▼

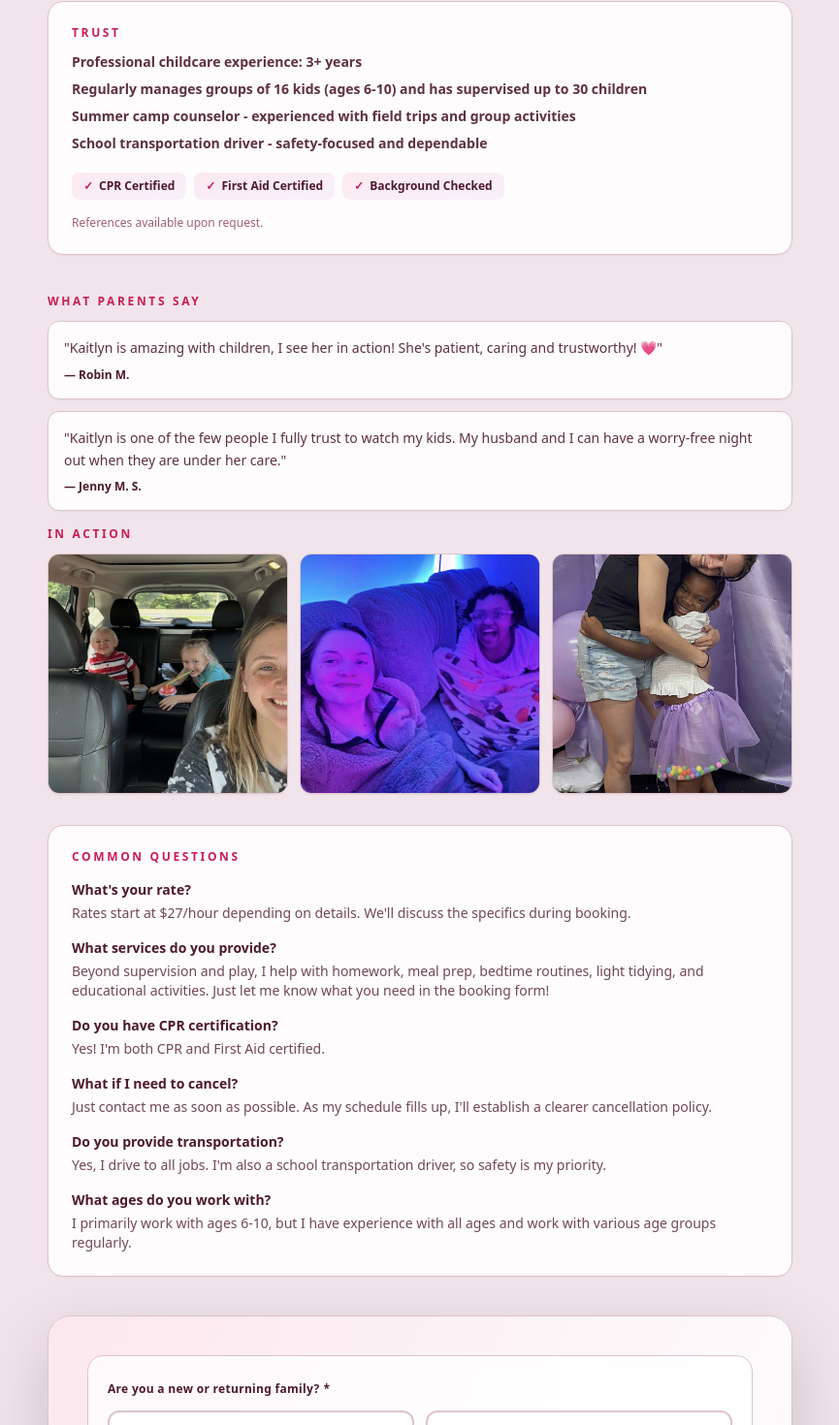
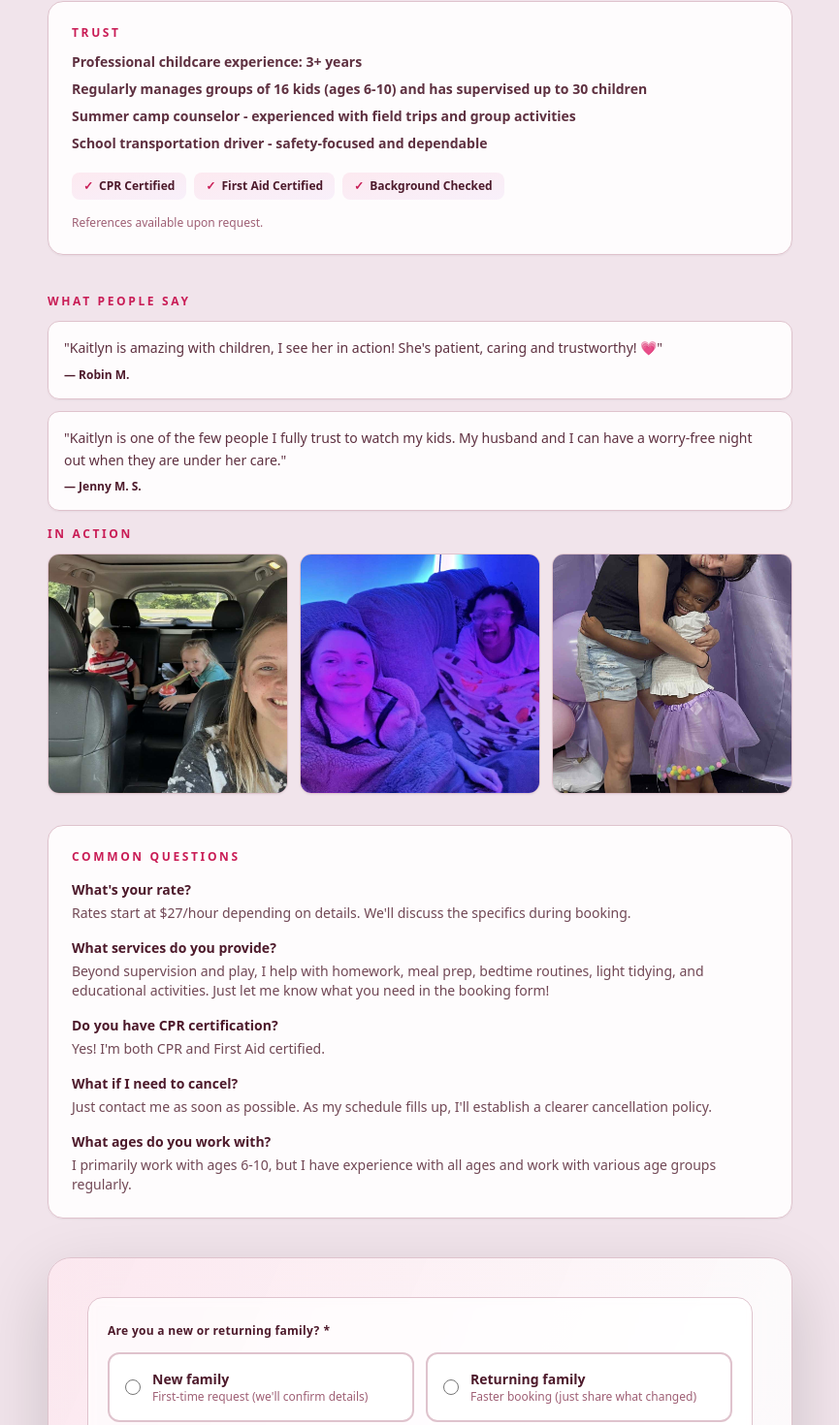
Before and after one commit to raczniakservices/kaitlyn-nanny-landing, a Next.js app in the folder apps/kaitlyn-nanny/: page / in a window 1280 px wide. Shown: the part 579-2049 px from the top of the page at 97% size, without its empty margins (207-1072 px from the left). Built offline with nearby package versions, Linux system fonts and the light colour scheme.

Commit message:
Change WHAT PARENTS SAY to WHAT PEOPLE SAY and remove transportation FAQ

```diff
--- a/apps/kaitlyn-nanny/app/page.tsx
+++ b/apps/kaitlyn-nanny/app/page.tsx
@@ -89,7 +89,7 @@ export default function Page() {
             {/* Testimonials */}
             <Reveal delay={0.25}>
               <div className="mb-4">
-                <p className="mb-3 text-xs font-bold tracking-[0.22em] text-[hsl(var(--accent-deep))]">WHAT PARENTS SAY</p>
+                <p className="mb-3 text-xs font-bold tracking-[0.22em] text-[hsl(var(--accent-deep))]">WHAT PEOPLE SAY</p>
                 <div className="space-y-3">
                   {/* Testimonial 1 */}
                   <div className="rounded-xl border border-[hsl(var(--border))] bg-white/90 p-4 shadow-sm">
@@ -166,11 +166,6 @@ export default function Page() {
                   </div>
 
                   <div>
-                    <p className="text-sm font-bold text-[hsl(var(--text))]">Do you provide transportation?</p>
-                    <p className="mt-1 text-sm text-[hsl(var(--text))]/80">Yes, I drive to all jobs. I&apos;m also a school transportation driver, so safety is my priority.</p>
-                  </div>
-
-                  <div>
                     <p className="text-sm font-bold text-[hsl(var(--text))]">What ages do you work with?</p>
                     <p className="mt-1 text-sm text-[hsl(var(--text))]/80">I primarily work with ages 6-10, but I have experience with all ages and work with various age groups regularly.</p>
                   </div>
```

▲

Find and copy each line above that includes the string "with".

Before and after one commit to raczniakservices/kaitlyn-nanny-landing, a Next.js app in the folder apps/kaitlyn-nanny/: page / in a window 1280 px wide. Shown: the part 579-2049 px from the top of the page at 97% size, without its empty margins (207-1072 px from the left). Built offline with nearby package versions, Linux system fonts and the light colour scheme.
                     <p className="text-sm font-bold text-[hsl(var(--text))]">What ages do you work with?</p>
                     <p className="mt-1 text-sm text-[hsl(var(--text))]/80">I primarily work with ages 6-10, but I have experience with all ages and work with various age groups regularly.</p>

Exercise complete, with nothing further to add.